[Dataset excerpts]
==========
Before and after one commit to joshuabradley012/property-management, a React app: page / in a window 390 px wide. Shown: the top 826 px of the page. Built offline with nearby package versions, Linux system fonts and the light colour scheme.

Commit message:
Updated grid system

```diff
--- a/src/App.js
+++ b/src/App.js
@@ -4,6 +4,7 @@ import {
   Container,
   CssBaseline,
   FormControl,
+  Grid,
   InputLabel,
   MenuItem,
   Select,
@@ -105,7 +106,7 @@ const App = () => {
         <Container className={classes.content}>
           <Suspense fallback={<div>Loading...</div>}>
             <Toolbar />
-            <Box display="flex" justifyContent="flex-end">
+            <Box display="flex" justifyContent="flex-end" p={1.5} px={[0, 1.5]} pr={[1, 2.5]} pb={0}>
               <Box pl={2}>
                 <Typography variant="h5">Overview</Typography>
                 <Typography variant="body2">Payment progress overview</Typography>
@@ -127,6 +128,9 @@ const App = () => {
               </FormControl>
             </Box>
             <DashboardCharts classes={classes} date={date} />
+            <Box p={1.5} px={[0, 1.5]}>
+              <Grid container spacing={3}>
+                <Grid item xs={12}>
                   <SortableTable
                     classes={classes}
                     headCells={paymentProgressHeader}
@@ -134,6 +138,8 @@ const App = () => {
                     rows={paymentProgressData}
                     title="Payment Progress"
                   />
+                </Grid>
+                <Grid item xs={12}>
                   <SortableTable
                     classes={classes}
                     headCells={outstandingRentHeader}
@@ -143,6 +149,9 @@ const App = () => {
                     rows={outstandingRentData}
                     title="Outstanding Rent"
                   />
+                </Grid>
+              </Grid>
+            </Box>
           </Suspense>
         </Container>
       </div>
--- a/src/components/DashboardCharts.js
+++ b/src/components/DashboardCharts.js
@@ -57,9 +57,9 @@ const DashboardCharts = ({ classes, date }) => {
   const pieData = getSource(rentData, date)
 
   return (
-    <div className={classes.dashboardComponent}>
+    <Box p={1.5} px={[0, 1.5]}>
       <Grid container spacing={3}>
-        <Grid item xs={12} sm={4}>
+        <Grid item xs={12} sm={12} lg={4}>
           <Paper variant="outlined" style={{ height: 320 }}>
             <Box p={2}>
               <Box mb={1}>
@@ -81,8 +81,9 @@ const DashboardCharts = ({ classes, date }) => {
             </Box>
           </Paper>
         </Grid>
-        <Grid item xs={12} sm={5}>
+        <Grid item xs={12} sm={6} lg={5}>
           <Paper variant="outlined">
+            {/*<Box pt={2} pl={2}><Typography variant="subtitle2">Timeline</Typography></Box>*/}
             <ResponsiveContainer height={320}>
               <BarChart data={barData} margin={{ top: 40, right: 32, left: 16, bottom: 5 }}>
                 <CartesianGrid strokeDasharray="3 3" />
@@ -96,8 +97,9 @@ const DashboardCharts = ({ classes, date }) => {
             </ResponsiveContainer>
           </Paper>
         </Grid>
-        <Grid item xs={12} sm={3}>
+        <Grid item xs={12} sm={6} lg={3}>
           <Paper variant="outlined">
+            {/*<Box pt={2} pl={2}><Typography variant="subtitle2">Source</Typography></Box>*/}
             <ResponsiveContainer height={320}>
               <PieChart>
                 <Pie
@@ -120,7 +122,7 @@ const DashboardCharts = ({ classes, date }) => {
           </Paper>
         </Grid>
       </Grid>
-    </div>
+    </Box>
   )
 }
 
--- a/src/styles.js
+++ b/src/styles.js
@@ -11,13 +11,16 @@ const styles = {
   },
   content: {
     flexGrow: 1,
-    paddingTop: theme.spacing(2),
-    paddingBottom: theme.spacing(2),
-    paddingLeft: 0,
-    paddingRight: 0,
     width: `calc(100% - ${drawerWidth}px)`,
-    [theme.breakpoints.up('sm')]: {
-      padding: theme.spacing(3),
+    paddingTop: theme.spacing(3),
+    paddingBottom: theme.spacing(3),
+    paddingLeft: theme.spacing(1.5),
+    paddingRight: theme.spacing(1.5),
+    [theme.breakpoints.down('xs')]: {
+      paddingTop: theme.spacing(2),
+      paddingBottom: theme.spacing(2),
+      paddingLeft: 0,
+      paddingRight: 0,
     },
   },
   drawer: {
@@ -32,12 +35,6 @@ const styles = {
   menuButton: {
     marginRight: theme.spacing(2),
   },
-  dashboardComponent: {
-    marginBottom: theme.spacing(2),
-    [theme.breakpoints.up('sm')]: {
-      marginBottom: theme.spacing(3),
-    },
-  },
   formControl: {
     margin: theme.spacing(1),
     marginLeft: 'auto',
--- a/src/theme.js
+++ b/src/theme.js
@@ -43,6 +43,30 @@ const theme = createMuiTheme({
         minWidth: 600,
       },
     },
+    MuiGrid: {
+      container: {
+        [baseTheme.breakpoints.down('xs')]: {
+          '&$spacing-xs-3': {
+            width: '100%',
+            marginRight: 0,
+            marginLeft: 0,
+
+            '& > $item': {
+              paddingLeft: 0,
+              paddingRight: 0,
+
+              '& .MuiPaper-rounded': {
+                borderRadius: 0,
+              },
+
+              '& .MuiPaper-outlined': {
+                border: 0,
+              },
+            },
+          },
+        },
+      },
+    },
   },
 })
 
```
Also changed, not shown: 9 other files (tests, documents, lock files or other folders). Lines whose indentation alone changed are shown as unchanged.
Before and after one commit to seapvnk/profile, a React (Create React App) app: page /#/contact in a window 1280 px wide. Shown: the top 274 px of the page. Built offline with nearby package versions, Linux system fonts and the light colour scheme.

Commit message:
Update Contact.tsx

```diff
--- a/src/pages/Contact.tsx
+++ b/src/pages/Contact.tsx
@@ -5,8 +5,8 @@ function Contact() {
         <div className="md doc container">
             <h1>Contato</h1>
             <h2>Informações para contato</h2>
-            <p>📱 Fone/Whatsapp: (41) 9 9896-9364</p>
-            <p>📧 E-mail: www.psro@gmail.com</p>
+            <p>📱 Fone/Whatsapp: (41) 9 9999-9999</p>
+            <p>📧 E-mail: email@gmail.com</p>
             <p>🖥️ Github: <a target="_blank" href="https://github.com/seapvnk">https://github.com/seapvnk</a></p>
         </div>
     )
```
==========
EXERCISE REQUIREMENTS
Which lines of the data include the word "fonts"? Copy each one.

EXERCISE OUTPUT
Before and after one commit to joshuabradley012/property-management, a React app: page / in a window 390 px wide. Shown: the top 826 px of the page. Built offline with nearby package versions, Linux system fonts and the light colour scheme.
Before and after one commit to seapvnk/profile, a React (Create React App) app: page /#/contact in a window 1280 px wide. Shown: the top 274 px of the page. Built offline with nearby package versions, Linux system fonts and the light colour scheme.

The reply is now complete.